» Directions for this task: The word to find is "tool". State how many lines below contain it, giving only the number.

(Difference listings)

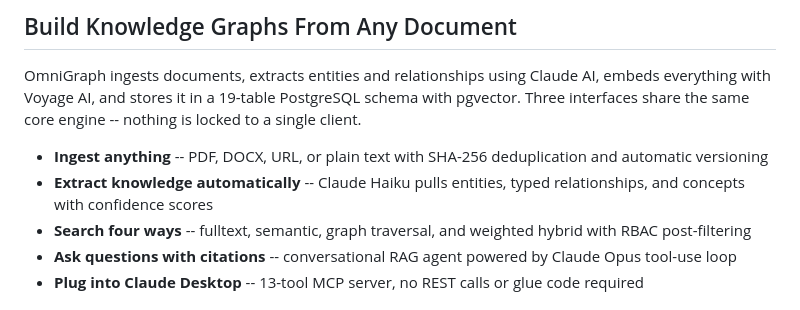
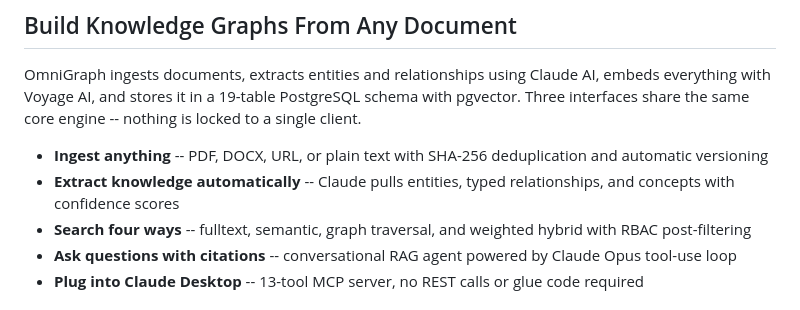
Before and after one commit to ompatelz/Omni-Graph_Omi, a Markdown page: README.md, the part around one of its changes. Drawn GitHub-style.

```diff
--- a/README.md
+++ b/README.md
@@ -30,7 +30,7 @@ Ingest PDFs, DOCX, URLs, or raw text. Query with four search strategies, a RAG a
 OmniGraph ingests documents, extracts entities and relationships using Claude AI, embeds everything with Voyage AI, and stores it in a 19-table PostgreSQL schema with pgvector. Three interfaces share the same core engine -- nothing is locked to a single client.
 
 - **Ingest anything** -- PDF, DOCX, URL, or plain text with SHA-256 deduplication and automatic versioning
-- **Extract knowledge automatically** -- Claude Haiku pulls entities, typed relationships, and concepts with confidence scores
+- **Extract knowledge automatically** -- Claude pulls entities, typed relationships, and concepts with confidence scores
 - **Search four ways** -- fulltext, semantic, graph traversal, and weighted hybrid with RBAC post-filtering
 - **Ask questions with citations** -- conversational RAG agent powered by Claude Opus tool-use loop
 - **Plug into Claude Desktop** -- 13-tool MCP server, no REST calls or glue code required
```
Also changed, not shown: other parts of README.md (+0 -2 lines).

» Response to this task: 2